Of the entries below, copy only those lines that contain the word "page".

(Extracted information Opens)

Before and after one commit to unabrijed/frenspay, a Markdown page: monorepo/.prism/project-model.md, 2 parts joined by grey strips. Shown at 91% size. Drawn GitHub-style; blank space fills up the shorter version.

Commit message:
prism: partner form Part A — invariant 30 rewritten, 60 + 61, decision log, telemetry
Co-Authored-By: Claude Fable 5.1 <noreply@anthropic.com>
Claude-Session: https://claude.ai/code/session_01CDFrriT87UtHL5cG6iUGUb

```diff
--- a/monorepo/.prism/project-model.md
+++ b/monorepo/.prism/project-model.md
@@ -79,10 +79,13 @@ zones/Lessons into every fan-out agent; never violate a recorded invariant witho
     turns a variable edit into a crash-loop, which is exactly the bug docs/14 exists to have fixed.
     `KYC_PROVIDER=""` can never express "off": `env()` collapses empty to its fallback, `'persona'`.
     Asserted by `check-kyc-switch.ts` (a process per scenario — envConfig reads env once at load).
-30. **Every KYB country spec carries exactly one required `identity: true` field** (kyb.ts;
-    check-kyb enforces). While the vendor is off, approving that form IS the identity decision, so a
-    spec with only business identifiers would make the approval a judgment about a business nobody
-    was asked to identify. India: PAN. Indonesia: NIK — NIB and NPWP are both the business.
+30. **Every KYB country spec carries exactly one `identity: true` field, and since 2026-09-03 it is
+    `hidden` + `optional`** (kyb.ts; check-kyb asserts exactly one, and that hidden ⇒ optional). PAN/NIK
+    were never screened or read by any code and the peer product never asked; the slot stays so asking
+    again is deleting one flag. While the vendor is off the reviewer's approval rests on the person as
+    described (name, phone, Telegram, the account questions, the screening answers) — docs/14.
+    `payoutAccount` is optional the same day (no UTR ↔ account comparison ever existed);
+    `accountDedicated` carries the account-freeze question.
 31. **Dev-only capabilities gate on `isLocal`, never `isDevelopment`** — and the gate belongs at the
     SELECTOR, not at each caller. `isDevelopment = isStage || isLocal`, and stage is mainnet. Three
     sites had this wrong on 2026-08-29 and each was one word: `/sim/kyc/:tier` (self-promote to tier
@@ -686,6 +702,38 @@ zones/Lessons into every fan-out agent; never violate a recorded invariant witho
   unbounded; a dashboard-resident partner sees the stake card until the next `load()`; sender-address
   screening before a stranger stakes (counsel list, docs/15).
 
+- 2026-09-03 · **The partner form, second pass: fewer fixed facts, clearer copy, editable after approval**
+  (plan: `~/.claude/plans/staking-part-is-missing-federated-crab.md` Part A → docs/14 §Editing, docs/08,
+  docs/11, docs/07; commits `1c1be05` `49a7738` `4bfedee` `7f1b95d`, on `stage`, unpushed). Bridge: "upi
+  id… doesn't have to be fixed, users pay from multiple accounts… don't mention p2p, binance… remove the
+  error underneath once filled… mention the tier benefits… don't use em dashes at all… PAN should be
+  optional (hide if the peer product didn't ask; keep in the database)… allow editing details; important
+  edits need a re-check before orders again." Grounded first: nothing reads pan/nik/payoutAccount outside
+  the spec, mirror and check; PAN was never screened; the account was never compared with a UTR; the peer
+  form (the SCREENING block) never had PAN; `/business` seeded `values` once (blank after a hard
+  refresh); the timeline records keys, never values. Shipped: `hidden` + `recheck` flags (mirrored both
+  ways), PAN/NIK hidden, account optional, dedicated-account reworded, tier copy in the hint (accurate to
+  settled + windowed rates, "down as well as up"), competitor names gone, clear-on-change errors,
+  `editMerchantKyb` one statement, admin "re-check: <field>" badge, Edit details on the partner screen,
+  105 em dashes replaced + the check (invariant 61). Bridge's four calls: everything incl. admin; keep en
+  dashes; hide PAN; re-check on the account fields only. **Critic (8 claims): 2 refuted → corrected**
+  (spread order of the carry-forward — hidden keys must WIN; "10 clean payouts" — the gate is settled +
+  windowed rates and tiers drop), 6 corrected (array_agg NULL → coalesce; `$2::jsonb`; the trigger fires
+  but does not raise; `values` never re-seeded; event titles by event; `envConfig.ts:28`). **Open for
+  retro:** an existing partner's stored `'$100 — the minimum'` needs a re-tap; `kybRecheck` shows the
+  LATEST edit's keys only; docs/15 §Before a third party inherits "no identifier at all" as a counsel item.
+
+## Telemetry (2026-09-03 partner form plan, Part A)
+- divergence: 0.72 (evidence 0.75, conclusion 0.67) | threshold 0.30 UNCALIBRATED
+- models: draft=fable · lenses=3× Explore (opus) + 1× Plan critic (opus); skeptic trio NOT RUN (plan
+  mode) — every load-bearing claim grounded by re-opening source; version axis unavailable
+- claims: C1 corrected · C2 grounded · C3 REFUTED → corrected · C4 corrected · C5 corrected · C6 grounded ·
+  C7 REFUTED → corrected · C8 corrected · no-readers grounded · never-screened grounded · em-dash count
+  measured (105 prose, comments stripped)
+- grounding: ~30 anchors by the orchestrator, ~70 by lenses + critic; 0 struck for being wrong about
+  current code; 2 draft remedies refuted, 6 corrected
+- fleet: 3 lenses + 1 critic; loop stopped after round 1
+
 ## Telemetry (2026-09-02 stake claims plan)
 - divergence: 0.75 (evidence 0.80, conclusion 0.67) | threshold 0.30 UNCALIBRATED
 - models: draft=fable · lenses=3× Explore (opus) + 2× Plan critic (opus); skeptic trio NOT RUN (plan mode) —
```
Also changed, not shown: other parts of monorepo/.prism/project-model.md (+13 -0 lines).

(Extracted information Closes)
(Extracted information Opens)

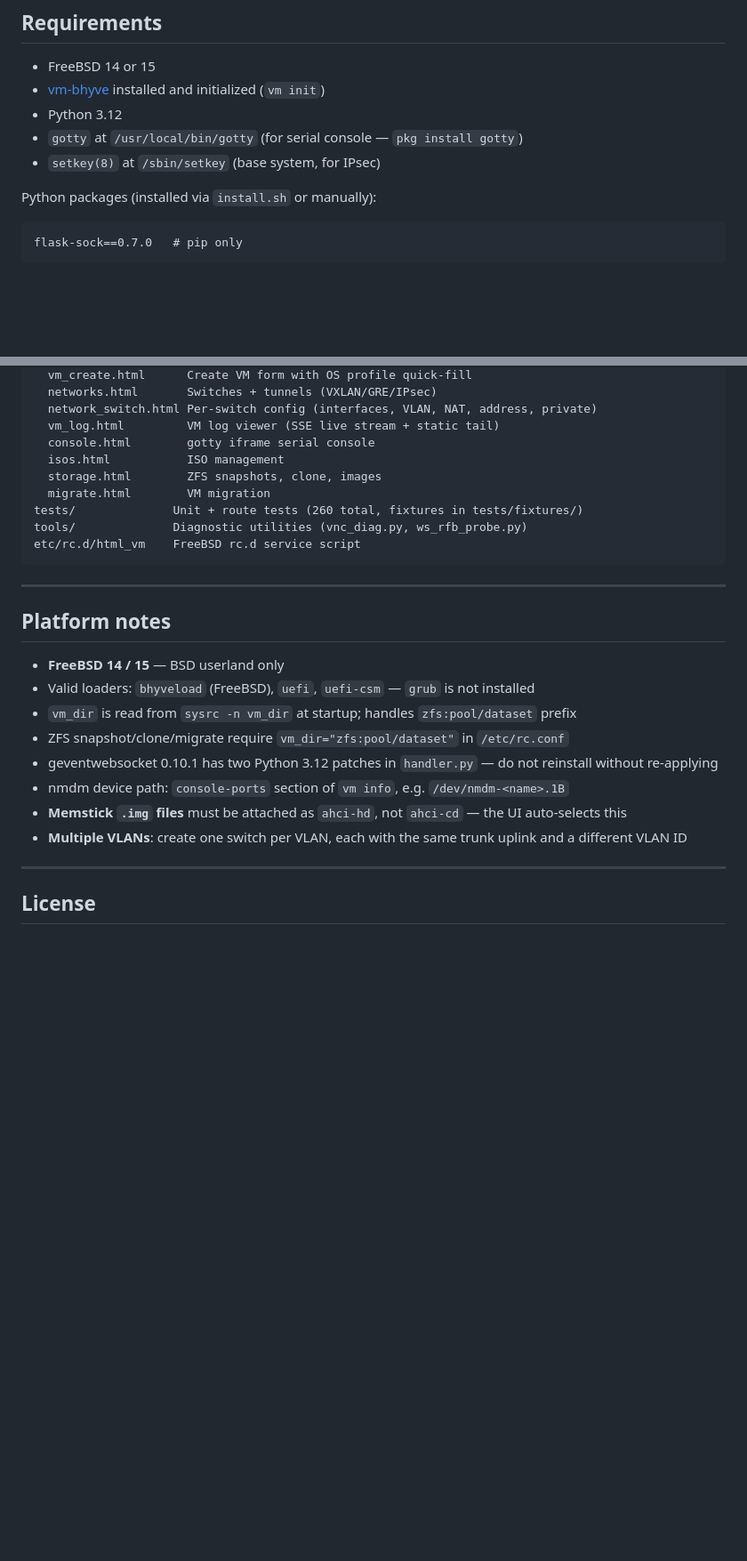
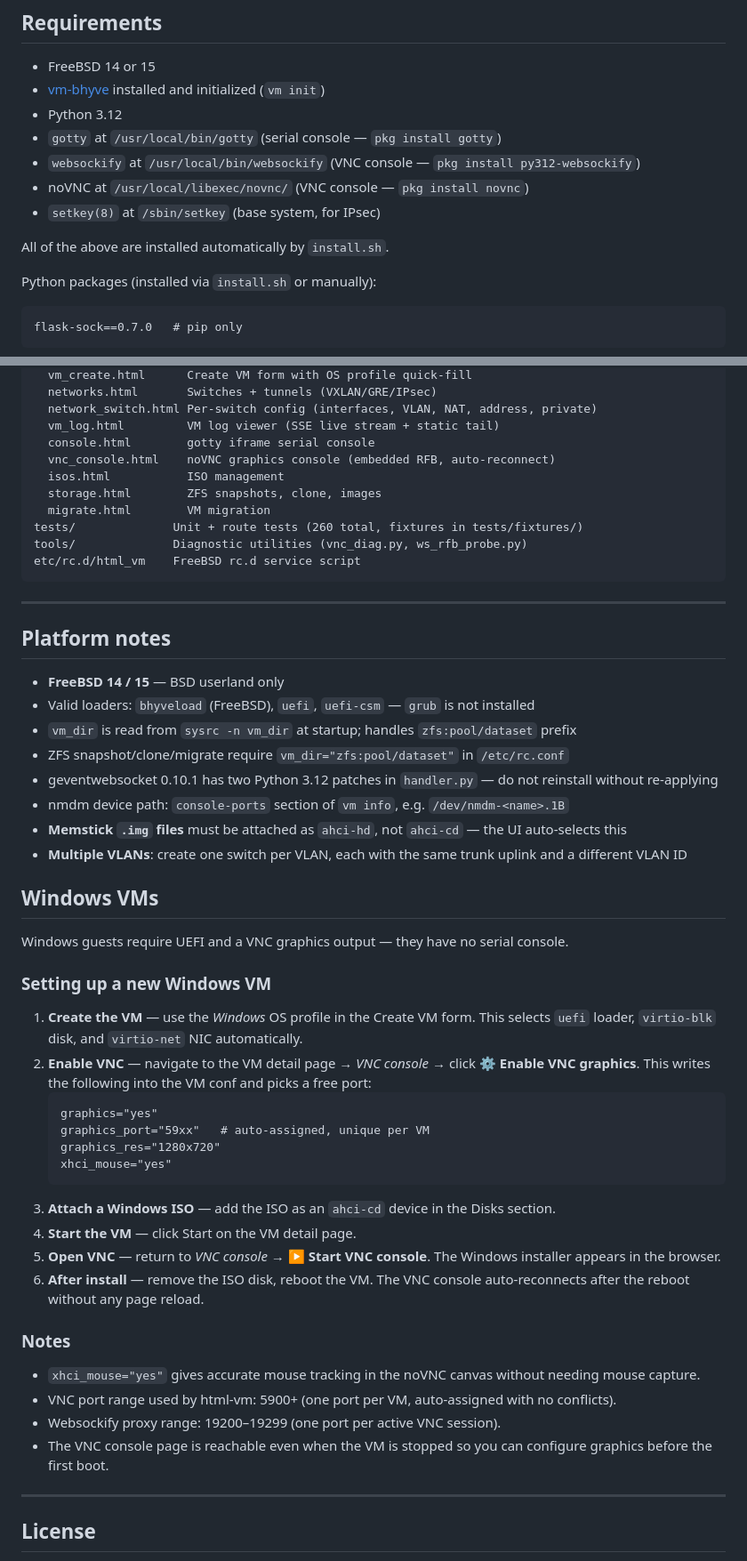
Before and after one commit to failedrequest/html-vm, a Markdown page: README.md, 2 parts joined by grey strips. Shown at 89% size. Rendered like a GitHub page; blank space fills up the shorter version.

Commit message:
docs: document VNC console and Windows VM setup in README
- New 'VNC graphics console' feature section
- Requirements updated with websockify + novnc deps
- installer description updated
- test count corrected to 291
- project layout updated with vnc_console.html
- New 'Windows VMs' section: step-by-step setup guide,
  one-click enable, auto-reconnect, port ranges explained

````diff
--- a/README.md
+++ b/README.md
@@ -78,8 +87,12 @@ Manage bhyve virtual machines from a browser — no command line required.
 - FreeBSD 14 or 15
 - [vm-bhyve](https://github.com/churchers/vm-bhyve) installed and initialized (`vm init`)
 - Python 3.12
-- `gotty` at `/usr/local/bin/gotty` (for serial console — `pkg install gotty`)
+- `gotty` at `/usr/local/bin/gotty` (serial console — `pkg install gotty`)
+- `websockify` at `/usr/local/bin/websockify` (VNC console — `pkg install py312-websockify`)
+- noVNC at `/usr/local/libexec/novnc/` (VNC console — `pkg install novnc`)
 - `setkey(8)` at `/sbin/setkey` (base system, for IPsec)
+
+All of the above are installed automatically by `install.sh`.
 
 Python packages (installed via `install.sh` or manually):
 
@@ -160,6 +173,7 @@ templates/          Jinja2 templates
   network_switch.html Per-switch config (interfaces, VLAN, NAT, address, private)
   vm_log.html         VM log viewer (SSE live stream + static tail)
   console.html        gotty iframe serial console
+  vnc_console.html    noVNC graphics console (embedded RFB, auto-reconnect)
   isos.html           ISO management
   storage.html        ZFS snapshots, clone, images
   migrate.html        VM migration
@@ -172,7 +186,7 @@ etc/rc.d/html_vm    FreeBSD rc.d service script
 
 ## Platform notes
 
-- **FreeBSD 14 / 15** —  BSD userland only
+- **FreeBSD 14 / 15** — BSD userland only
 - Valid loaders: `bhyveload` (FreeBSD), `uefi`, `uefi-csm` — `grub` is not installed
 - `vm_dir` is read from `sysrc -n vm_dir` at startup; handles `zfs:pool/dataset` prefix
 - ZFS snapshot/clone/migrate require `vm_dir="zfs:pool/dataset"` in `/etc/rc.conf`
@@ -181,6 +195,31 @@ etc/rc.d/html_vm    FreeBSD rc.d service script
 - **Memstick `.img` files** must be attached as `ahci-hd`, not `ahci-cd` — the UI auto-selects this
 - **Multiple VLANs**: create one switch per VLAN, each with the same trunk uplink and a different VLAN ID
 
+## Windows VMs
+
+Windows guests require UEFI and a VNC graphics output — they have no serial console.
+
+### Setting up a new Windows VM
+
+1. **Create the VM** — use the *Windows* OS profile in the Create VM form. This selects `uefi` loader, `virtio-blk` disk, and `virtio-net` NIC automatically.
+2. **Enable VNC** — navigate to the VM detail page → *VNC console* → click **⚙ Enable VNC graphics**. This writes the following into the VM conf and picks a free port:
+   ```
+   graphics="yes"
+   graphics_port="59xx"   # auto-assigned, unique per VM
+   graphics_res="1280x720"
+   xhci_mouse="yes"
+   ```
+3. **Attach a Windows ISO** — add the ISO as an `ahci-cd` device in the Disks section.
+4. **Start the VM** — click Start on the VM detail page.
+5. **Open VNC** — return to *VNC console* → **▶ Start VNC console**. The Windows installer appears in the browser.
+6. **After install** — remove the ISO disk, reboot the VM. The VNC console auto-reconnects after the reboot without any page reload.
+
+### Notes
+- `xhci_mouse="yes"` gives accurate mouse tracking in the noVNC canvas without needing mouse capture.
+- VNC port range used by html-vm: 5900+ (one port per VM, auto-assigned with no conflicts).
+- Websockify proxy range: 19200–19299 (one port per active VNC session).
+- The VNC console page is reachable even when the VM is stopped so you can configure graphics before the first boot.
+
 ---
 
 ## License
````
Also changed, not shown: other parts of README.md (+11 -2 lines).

(Extracted information Closes)

▸ Answer to the problem:
Before and after one commit to unabrijed/frenspay, a Markdown page: monorepo/.prism/project-model.md, 2 parts joined by grey strips. Shown at 91% size. Drawn GitHub-style; blank space fills up the shorter version.
Before and after one commit to failedrequest/html-vm, a Markdown page: README.md, 2 parts joined by grey strips. Shown at 89% size. Rendered like a GitHub page; blank space fills up the shorter version.
+2. **Enable VNC** — navigate to the VM detail page → *VNC console* → click **⚙ Enable VNC graphics**. This writes the following into the VM conf and picks a free port:
+4. **Start the VM** — click Start on the VM detail page.
+6. **After install** — remove the ISO disk, reboot the VM. The VNC console auto-reconnects after the reboot without any page reload.
+- The VNC console page is reachable even when the VM is stopped so you can configure graphics before the first boot.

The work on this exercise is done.